by Ed Decker
Stan Kenton's Career
Began taking piano lessons from mother, 1922; formed group in high school called the Belltones; played in speakeasies and other clubs; performed with Everett Hoagland's band, 1930s; played with dance bands of Vido Musso and Gus Arnheim, 1938?39; studied music theory with Charles Dalmores, late 1930s; landed studio jobs in Hollywood, late 1930s; became pianist and assistant conductor for pit band in Hollywood, CA, 1939; formed Artistry in Rhythm Orchestra, 1940; became well-known as bandleader through radio broadcasts and nationwide touring, 1940s; formed Progressive Jazz Band, 1947; retired briefly due to exhaustion, 1949; assembled Innovations in Modern Music Orchestra, 1950; went on first European tour with band, 1953; organized "A Festival of Modern American Jazz" program, 1954; hosted television show called Music '55, 1955; bought Rendezvous Ballroom as home base for his band, 1957; established his first university jazz clinics at Indiana University and Michigan State University, 1959; set up his own promotional organization called The Creative World of Stan Kenton, 1960; formed New Era in Modern Music Orchestra, 1961; created Neophonic Orchestra, 1965; served as guest conductor of Danish Radio Orchestra, Copenhagen, Denmark, 1966; organized clinic for music students at University of Redlands, CA, 1966; produced The Crusade for Jazz, a television special, 1968; produced The Substance of Jazz, a film designed for educators, 1969; began marketing his own records on his Creative World label, 1970; toured Europe and Japan with his band, 1972?75.
Stan Kenton's Awards
Best Big Band, Down Beat, 1947, 1948; elected to Down Beat Music Hall of Fame, 1954; Grammy Award, Stan Kenton's West Side Story, 1961; Grammy Award, Adventures in Jazz, 1962; Jazz Band of the Year, Society for the Appreciation of Big Bands, 1974; honorary doctorates: Villanova University, Drury College, and University of Redlands, CA.
- Selective Works
- City of Glass, Capitol, 1947.

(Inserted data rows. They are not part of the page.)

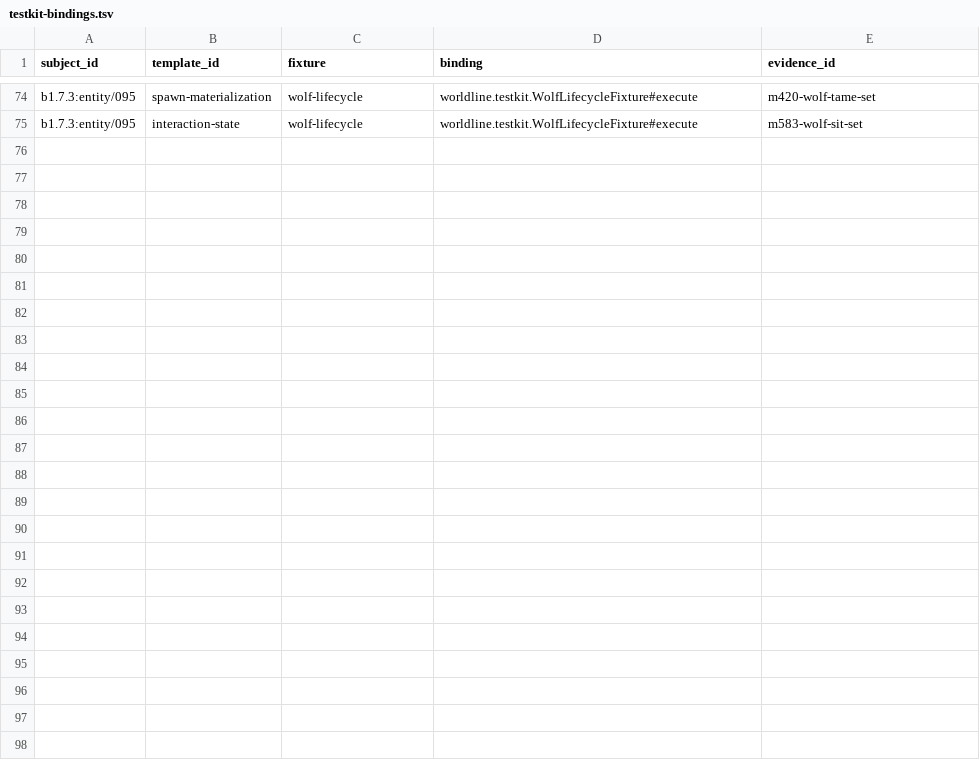
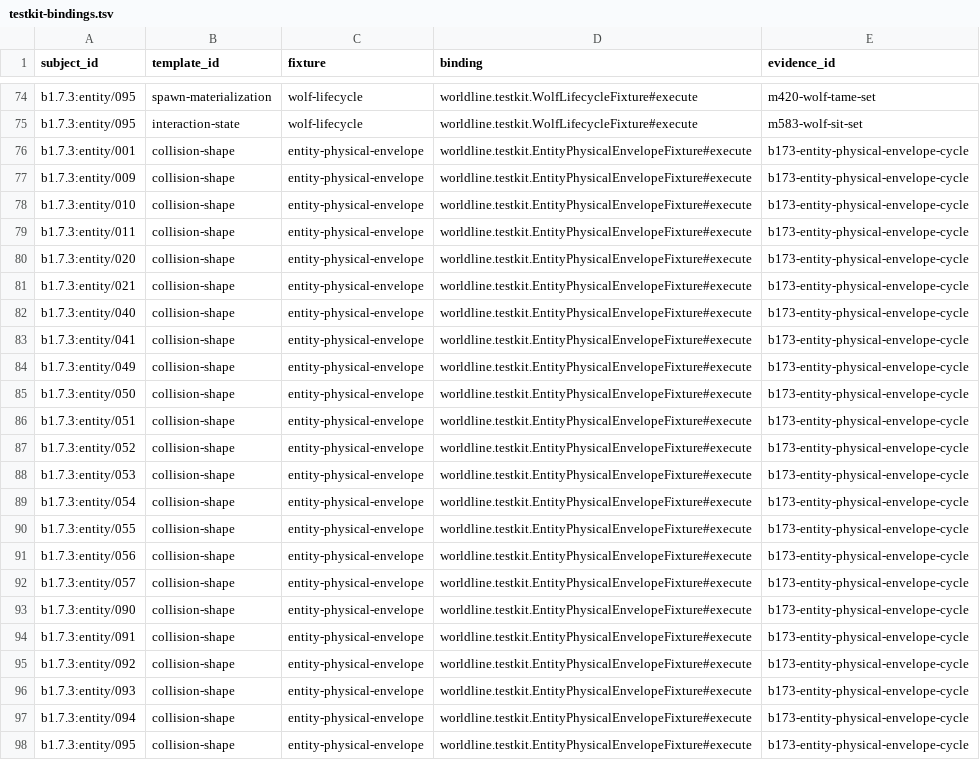
Before and after one commit to lucasrgt/Worldline, a TSV file: behavior/functional-census/b1.7.3/entities/testkit-bindings.tsv, drawn as a sheet; only a part is shown, gaps mark what is left out.

```diff
--- a/behavior/functional-census/b1.7.3/entities/testkit-bindings.tsv
+++ b/behavior/functional-census/b1.7.3/entities/testkit-bindings.tsv
@@ -75 +75,24 @@ b1.7.3:entity/095	spawn-materialization	wolf-lifecycle	worldline.testkit.WolfLif
 b1.7.3:entity/095	interaction-state	wolf-lifecycle	worldline.testkit.WolfLifecycleFixture#execute	m583-wolf-sit-set
+b1.7.3:entity/001	collision-shape	entity-physical-envelope	worldline.testkit.EntityPhysicalEnvelopeFixture#execute	b173-entity-physical-envelope-cycle
+b1.7.3:entity/009	collision-shape	entity-physical-envelope	worldline.testkit.EntityPhysicalEnvelopeFixture#execute	b173-entity-physical-envelope-cycle
+b1.7.3:entity/010	collision-shape	entity-physical-envelope	worldline.testkit.EntityPhysicalEnvelopeFixture#execute	b173-entity-physical-envelope-cycle
+b1.7.3:entity/011	collision-shape	entity-physical-envelope	worldline.testkit.EntityPhysicalEnvelopeFixture#execute	b173-entity-physical-envelope-cycle
+b1.7.3:entity/020	collision-shape	entity-physical-envelope	worldline.testkit.EntityPhysicalEnvelopeFixture#execute	b173-entity-physical-envelope-cycle
+b1.7.3:entity/021	collision-shape	entity-physical-envelope	worldline.testkit.EntityPhysicalEnvelopeFixture#execute	b173-entity-physical-envelope-cycle
+b1.7.3:entity/040	collision-shape	entity-physical-envelope	worldline.testkit.EntityPhysicalEnvelopeFixture#execute	b173-entity-physical-envelope-cycle
+b1.7.3:entity/041	collision-shape	entity-physical-envelope	worldline.testkit.EntityPhysicalEnvelopeFixture#execute	b173-entity-physical-envelope-cycle
+b1.7.3:entity/049	collision-shape	entity-physical-envelope	worldline.testkit.EntityPhysicalEnvelopeFixture#execute	b173-entity-physical-envelope-cycle
+b1.7.3:entity/050	collision-shape	entity-physical-envelope	worldline.testkit.EntityPhysicalEnvelopeFixture#execute	b173-entity-physical-envelope-cycle
+b1.7.3:entity/051	collision-shape	entity-physical-envelope	worldline.testkit.EntityPhysicalEnvelopeFixture#execute	b173-entity-physical-envelope-cycle
+b1.7.3:entity/052	collision-shape	entity-physical-envelope	worldline.testkit.EntityPhysicalEnvelopeFixture#execute	b173-entity-physical-envelope-cycle
+b1.7.3:entity/053	collision-shape	entity-physical-envelope	worldline.testkit.EntityPhysicalEnvelopeFixture#execute	b173-entity-physical-envelope-cycle
+b1.7.3:entity/054	collision-shape	entity-physical-envelope	worldline.testkit.EntityPhysicalEnvelopeFixture#execute	b173-entity-physical-envelope-cycle
+b1.7.3:entity/055	collision-shape	entity-physical-envelope	worldline.testkit.EntityPhysicalEnvelopeFixture#execute	b173-entity-physical-envelope-cycle
+b1.7.3:entity/056	collision-shape	entity-physical-envelope	worldline.testkit.EntityPhysicalEnvelopeFixture#execute	b173-entity-physical-envelope-cycle
+b1.7.3:entity/057	collision-shape	entity-physical-envelope	worldline.testkit.EntityPhysicalEnvelopeFixture#execute	b173-entity-physical-envelope-cycle
+b1.7.3:entity/090	collision-shape	entity-physical-envelope	worldline.testkit.EntityPhysicalEnvelopeFixture#execute	b173-entity-physical-envelope-cycle
+b1.7.3:entity/091	collision-shape	entity-physical-envelope	worldline.testkit.EntityPhysicalEnvelopeFixture#execute	b173-entity-physical-envelope-cycle
+b1.7.3:entity/092	collision-shape	entity-physical-envelope	worldline.testkit.EntityPhysicalEnvelopeFixture#execute	b173-entity-physical-envelope-cycle
+b1.7.3:entity/093	collision-shape	entity-physical-envelope	worldline.testkit.EntityPhysicalEnvelopeFixture#execute	b173-entity-physical-envelope-cycle
+b1.7.3:entity/094	collision-shape	entity-physical-envelope	worldline.testkit.EntityPhysicalEnvelopeFixture#execute	b173-entity-physical-envelope-cycle
+b1.7.3:entity/095	collision-shape	entity-physical-envelope	worldline.testkit.EntityPhysicalEnvelopeFixture#execute	b173-entity-physical-envelope-cycle
```
Also changed, not shown: behavior/functional-census/b1.7.3/entities/claims.tsv, 21 other files.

- Innovations in Modern Music, Capitol, 1950.
- New Concepts of Artistry in Rhythm, Capitol, 1952.
- The Ballad Style of Stan Kenton, Capitol, 1958.

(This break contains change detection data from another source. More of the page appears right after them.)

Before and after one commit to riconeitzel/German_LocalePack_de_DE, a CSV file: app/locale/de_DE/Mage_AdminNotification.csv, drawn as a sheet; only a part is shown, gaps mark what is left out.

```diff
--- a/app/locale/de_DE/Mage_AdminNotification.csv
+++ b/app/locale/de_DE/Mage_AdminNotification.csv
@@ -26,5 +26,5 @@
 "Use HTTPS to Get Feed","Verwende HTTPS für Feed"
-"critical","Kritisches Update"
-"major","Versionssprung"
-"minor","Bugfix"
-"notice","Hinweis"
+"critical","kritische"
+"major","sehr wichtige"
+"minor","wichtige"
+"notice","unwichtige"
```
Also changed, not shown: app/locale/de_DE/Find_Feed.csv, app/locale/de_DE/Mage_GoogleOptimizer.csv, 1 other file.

- Mellophonium Moods, Status, 1962.
- Kenton '76, Creative World, 1975.
- Case, Brian, and Stann Britt, revised and updated by Chrissie Murray, The Harmony Illustrated Encyclopedia of Jazz, Third Edition, Harmony Books, p. 106.

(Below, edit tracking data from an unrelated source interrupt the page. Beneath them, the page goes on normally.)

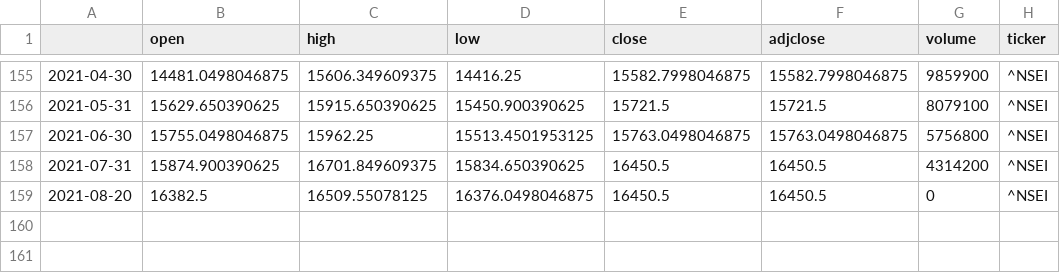
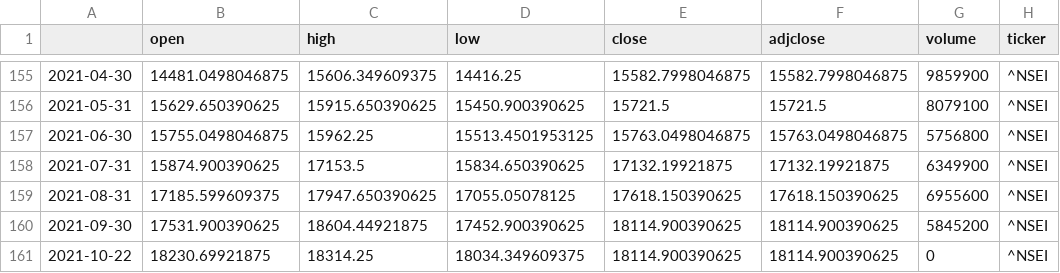
Before and after one commit to shashank524/Consultex, a CSV file: NSE.csv, drawn as a sheet; only a part is shown, gaps mark what is left out.

```diff
--- a/NSE.csv
+++ b/NSE.csv
@@ -157,3 +157,5 @@
 2021-06-30,15755.0498046875,15962.25,15513.4501953125,15763.0498046875,15763.0498046875,5756800,^NSEI
-2021-07-31,15874.900390625,16701.849609375,15834.650390625,16450.5,16450.5,4314200,^NSEI
-2021-08-20,16382.5,16509.55078125,16376.0498046875,16450.5,16450.5,0,^NSEI
+2021-07-31,15874.900390625,17153.5,15834.650390625,17132.19921875,17132.19921875,6349900,^NSEI
+2021-08-31,17185.599609375,17947.650390625,17055.05078125,17618.150390625,17618.150390625,6955600,^NSEI
+2021-09-30,17531.900390625,18604.44921875,17452.900390625,18114.900390625,18114.900390625,5845200,^NSEI
+2021-10-22,18230.69921875,18314.25,18034.349609375,18114.900390625,18114.900390625,0,^NSEI
```
Also changed, not shown: BSE.csv, ^NSEI.csv, 6 other files.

- Cook, Richard, and Brian Morton, The Penguin Guide to Jazz on CD, LP, and Cassette, Penguin Books, 1992, pp. 610?614.
- Easton, Carole, Straight Ahead: The Story of Stan Kenton, Morrow, 1973.
- Erlewine, Michael, Vladimir Bogdanov, Chris Woodstra, and Scott Yanow, All Music Guide to Jazz, Second Edition, Miller Freeman Books, 1996, pp. 424?430.
- Feather, Leonard, and Ira Gitler, The Encyclopedia of Jazz in the Seventies, Horizon Press, 1976, pp. 211?212.
- Kernfeld, Barry, editor, The New Grove Dictionary of Jazz, Volume One, Macmillan, 1988, p. 648.
- Larkin, Colin, editor, The Guinness Encyclopedia of Popular Music, Volume 3, Guinness Publishing, 1995, pp. 2281?2282.
- Lyons, Len, and Don Perlo, Jazz Portraits: The Lives and Music of the Jazz Masters, William Morrow, 1989, pp. 322?324.
- Periodicals Billboard, August 16, 1997, p. 61.
- Christian Science Monitor, April 22, 1966.
- Stereo Review, December 1, 1996, p. 104.
- Washington Star, July 5, 1975.